The disparity to the usual moralist, which is of such a crucial importance to Nietzsche that he can imagine no larger contrast, does not at all constitute a refusal of the contents of morality, to the duties and regulations to which the person is supposed to submit. It rather consists in the self-confidence with which the duties are accepted and the subordination takes place. And even this difference exists only in Nietzsche’s imagination – but for that he has also created:

IV. Conceits for the conceited
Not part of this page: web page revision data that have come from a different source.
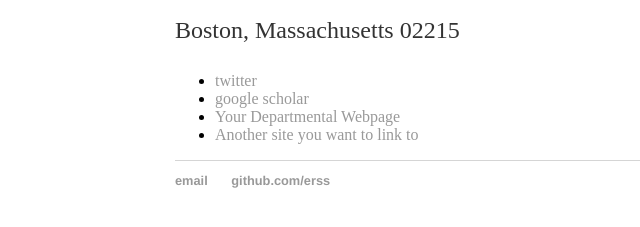
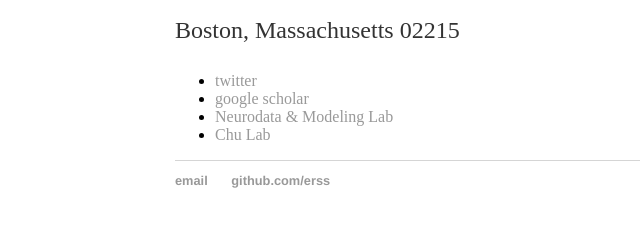
Before and after one commit to erss/erss.github.io, a Jekyll site: the page built from contact/index.html, in a window 1280 px wide. Shown: the part 241-468 px from the top of the page, without its empty margins (17-657 px from the left). Built offline with Jekyll 4.4.1, drawn with Linux system fonts in a browser that asks for light colours.

Commit message:
Update index.html

```diff
--- a/contact/index.html
+++ b/contact/index.html
@@ -11,7 +11,7 @@ title: Contact Liz Spencer
 			<ul class="contacts">
 				<li><a href="https://twitter.com/lizrspencer">twitter</a></li>
         <li><a href="https://scholar.google.com/citations?user=SeKPBtIAAAAJ&hl=en&authuser=1">google scholar</a></li>
-				<li><a href="#">Your Departmental Webpage</a></li>
-				<li><a href="#">Another site you want to link to</a></li>
+				<li><a href="https://math.bu.edu/people/mak/">Neurodata & Modeling Lab</a></li>
+				<li><a href="https://chulab.mgh.harvard.edu/">Chu Lab</a></li>
 				</ul>
 		</div>
```
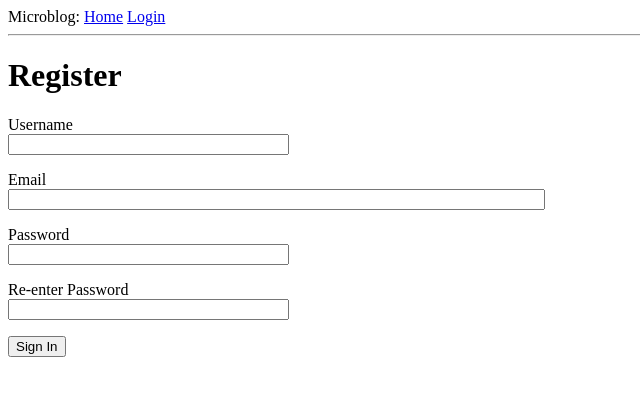
After one commit to sarathchandra0007/MegaFlaskApp, a Flask app: page /register in a window 1280 px wide. The commit adds this page. Shown: the top 396 px of the page, without its empty margins (0-640 px from the left). Run offline with Flask 2, Linux system fonts and the light colour scheme.

Commit message:
Added User Registration functionality

```diff
--- a/app/forms.py
+++ b/app/forms.py
@@ -1,9 +1,28 @@
 from flask_wtf import FlaskForm
 from wtforms import StringField, PasswordField, BooleanField, SubmitField
-from wtforms.validators import DataRequired
+from wtforms.validators import DataRequired, Email, EqualTo, ValidationError
+from app.models import User
 
 class LoginForm(FlaskForm):
     username    = StringField('Username',validators=[DataRequired()])
     password    = PasswordField('Password',validators=[DataRequired()])
     remember_me = BooleanField('Remember Me')
     submit      = SubmitField('Sign In')
+
+class RegistrationForm(FlaskForm):
+    username = StringField('Username',validators=[DataRequired()])
+    email = StringField('Email',validators=[DataRequired(), Email()])
+    password = PasswordField('Password',validators=[DataRequired()])
+    password2 = PasswordField('Re-enter Password', validators=[DataRequired(), EqualTo('password')])
+    submit      = SubmitField('Sign In')
+
+    # custom validators
+
+    def validate_username(self,username):
+        user = User.query.filter_by(username = username.data).first()
+        if user is not None:
+            raise ValidationError('Username entered exists, enter another name')
+    def validate_email(self,email):
+        email = User.query.filter_by(email = email.data).first()
+        if email is not None:
+            raise ValidationError('Email entered exists, enter another email')
--- a/app/routes.py
+++ b/app/routes.py
@@ -1,8 +1,8 @@
 from flask import render_template,flash,redirect, url_for,request
 from werkzeug.urls import url_parse
 from flask_login import login_user, current_user, logout_user, login_required
-from app import app
-from app.forms import LoginForm
+from app import app, db
+from app.forms import LoginForm, RegistrationForm
 from app.models import User
 @app.route('/')
 @app.route('/index')
@@ -45,3 +45,17 @@ def login():
 def logout():
     logout_user()
     return redirect(url_for('login'))
+
+@app.route('/register' ,methods=['GET','POST'])
+def register():
+    if current_user.is_authenticated:
+        return redirect(url_for('index'))
+    form = RegistrationForm()
+    if form.validate_on_submit():
+        user = User(username = form.username.data,email = form.email.data)
+        user.set_password(form.password.data)
+        db.session.add(user)
+        db.session.commit()
+        flash ('Congratulations you are now a registered user')
+        return redirect(url_for('login'))
+    return render_template('register.html',form=form,title='Register')
--- a/app/templates/login.html
+++ b/app/templates/login.html
@@ -22,6 +22,8 @@
       {{ form.remember_me() }} {{ form.remember_me.label }}
     </p>
     <p>{{ form.submit() }}</p>
+    <p>New User? <a href="{{ url_for('register') }}">Click to register</a>
+    </p>
   </form>
 
 {%endblock%}
--- /dev/null
+++ b/app/templates/register.html
@@ -0,0 +1,37 @@
+{% extends "base.html" %}
+
+ {% block content %}
+    <h1>Register</h1>
+    <form action="" method="post">
+        {{ form.hidden_tag() }}
+        <p>
+            {{ form.username.label }}<br>
+            {{ form.username(size=32) }}<br>
+            {% for error in form.username.errors %}
+            <span style="color: red;">[{{ error }}]</span>
+            {% endfor %}
+        </p>
+        <p>
+            {{ form.email.label }}<br>
+            {{ form.email(size=64) }}<br>
+            {% for error in form.email.errors %}
+            <span style="color: red;">[{{ error }}]</span>
+            {% endfor %}
+        </p>
+        <p>
+            {{ form.password.label }}<br>
+            {{ form.password(size=32) }}<br>
+            {% for error in form.password.errors %}
+            <span style="color: red;">[{{ error }}]</span>
+            {% endfor %}
+        </p>
+        <p>
+            {{ form.password2.label }}<br>
+            {{ form.password2(size=32) }}<br>
+            {% for error in form.password2.errors %}
+            <span style="color: red;">[{{ error }}]</span>
+            {% endfor %}
+        </p>
+        <p>{{ form.submit() }}</p>
+    </form>
+{% endblock %}
```
Also changed, not shown: app.db.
It is namely not so that only Mr. Nietzsche and his “sovereign individual” would be capable of this act of freedom. Even the most dutiful moral philosopher recommends not the subjugation of humanity, but the freedom of the will in which he sees the ability to recognize duties and submit to them. And one does not need to be educated in order to submit to his duties with the consciousness of freedom. The joke in the self-denial and self-degradation, which Nietzsche could suffer so little from the moralists and Christians, exists precisely in the “self-”. The moral individual does not just proceed directly into the practical subordination under the material compulsions of moneymaking and the power of the law. He renders an interpretation of his subordination, manages to pose good reasons for everything he must do and thus disposes over a worldview in which everything that he encounters inspires the appearance that it is an offspring of his insight. Nothing at all changes in his condition; nevertheless in his imagination he plays the master of his condition. The fact that with morality it is a matter of consciousness of subjection is easily inferred from the contents of these conceits – hence the double standard of volition and permission; but it is a false consciousness of this subjection in which the dependent variable feigns as a sovereign over his subjection: He himself decides what is permitted and forbidden, lets nothing dictate anything except his free examination into its necessity. His will cannot be bent, but he knows how to enumerate a whole slat of higher values before which he degrades himself. This stupidity constitutes the consciousness of his freedom and this is what Nietzsche regards of all things as contrary to the hypocrisy of morality:

“The proud knowledge of the extraordinary privilege of responsibility, the consciousness of this rare freedom, of this power over himself and over fate . . .” (On the Genealogy of Morals, II, §2)

Still, one difference should not be ignored. Nobody has the nerve to boast with this stupidity so snootily, aristocratically and in such an elitist manner as does Nietzsche. However, the reason for this is not a critique of his arguments, but in the fact that “the herd” would make a fool of themselves with such swaggering. Here, as elsewhere, success and the position one occupies in real life prove decisive. The zeal to judge, in terms of taste, the mental attitudes belonging to it – whether one makes pleas for mercy and compassion, or another swears by his powers of self-assertion – belongs to the lowest instincts of which bourgeois individuals dispose.